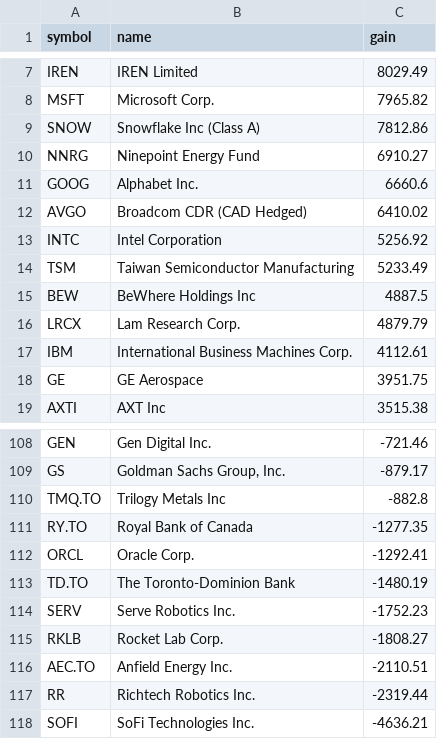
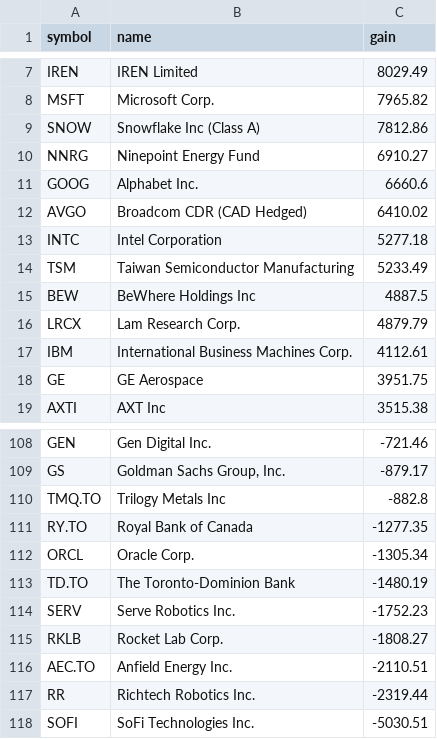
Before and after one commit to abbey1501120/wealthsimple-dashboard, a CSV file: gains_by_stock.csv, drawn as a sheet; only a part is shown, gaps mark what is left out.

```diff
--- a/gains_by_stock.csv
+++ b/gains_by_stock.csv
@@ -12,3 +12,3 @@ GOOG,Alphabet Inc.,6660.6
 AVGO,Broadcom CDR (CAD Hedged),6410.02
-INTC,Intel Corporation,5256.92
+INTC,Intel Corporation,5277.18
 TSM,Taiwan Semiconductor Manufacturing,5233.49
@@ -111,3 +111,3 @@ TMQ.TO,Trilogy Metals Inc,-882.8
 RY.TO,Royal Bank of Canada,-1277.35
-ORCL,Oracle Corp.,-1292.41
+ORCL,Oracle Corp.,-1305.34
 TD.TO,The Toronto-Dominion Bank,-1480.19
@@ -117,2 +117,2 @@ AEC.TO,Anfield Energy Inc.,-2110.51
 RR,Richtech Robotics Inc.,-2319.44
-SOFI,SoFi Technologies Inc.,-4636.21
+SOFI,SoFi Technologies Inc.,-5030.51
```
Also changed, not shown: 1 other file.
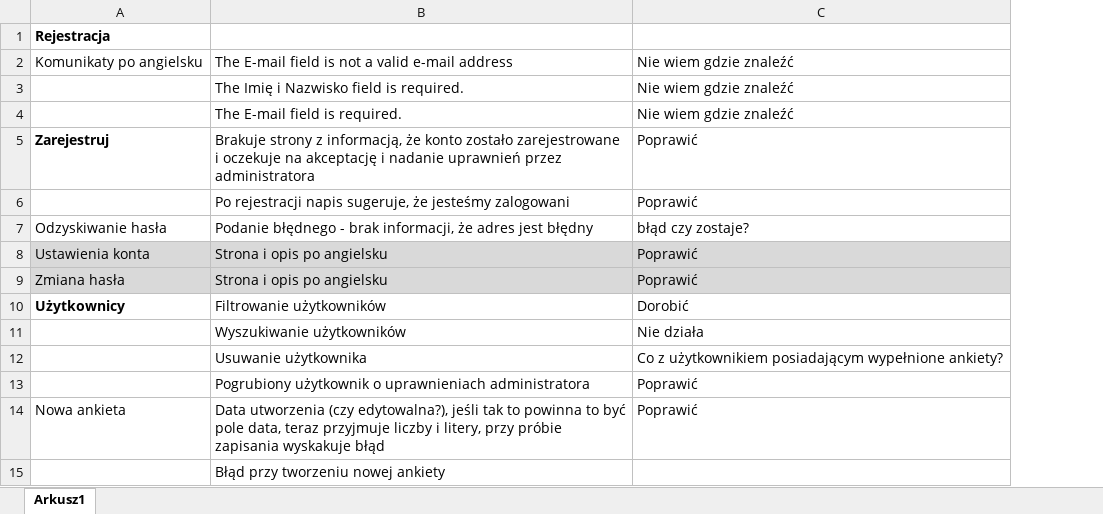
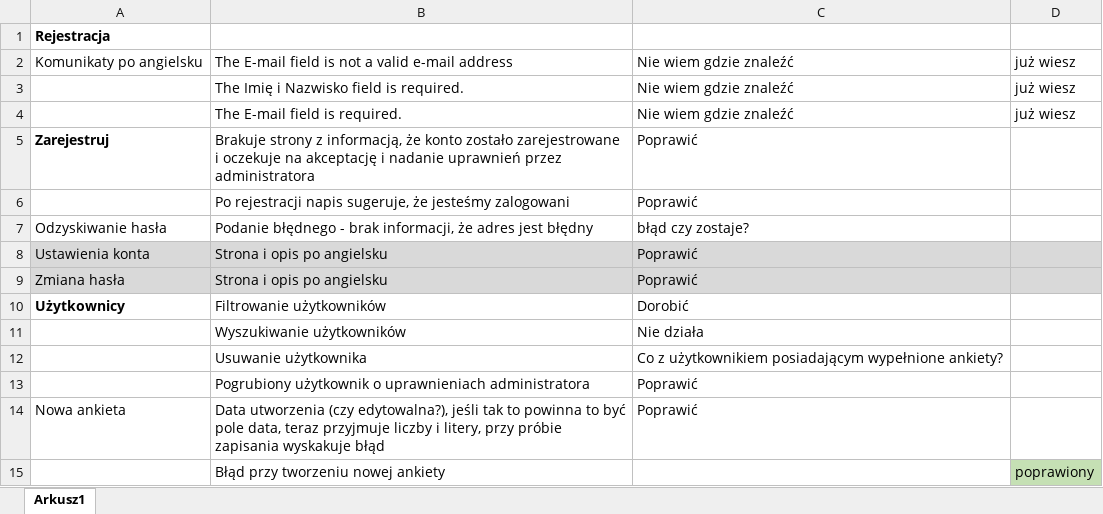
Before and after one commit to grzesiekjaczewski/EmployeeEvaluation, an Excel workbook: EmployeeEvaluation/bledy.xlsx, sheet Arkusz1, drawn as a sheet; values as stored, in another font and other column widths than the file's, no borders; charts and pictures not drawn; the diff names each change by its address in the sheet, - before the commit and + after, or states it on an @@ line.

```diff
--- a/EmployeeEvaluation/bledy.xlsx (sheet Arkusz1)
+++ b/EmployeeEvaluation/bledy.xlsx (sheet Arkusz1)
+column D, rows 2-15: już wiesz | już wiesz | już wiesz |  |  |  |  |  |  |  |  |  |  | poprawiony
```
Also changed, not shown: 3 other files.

▬▬▬▬▬▬▬▬▬▬

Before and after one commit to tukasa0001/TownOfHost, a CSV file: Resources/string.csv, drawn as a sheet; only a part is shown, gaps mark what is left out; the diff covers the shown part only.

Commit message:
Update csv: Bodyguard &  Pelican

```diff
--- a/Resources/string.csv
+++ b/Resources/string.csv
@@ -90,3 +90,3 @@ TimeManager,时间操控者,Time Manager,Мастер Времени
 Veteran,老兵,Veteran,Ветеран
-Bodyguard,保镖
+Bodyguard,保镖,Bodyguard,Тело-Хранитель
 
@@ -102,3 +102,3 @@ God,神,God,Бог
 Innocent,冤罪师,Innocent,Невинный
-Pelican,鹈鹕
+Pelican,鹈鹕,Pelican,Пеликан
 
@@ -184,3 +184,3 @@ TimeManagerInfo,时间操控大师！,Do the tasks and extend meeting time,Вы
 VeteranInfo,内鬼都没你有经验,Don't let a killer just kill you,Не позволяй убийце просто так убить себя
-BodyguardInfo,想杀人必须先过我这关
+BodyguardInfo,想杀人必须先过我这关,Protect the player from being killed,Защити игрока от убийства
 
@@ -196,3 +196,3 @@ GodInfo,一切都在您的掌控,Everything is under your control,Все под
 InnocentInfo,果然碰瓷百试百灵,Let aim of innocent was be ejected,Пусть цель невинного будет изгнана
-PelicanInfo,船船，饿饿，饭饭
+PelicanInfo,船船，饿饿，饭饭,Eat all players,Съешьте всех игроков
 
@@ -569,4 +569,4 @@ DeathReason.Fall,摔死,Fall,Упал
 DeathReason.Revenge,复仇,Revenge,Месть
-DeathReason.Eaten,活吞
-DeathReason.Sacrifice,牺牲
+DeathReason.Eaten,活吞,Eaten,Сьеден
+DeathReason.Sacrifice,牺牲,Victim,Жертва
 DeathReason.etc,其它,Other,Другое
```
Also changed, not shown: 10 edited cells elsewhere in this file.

▬▬▬▬▬▬▬▬▬▬

### [Required action]
Report each line of the entries where the word "sheet" occurs.

### [Response]
Before and after one commit to abbey1501120/wealthsimple-dashboard, a CSV file: gains_by_stock.csv, drawn as a sheet; only a part is shown, gaps mark what is left out.
Before and after one commit to grzesiekjaczewski/EmployeeEvaluation, an Excel workbook: EmployeeEvaluation/bledy.xlsx, sheet Arkusz1, drawn as a sheet; values as stored, in another font and other column widths than the file's, no borders; charts and pictures not drawn; the diff names each change by its address in the sheet, - before the commit and + after, or states it on an @@ line.
--- a/EmployeeEvaluation/bledy.xlsx (sheet Arkusz1)
+++ b/EmployeeEvaluation/bledy.xlsx (sheet Arkusz1)
Before and after one commit to tukasa0001/TownOfHost, a CSV file: Resources/string.csv, drawn as a sheet; only a part is shown, gaps mark what is left out; the diff covers the shown part only.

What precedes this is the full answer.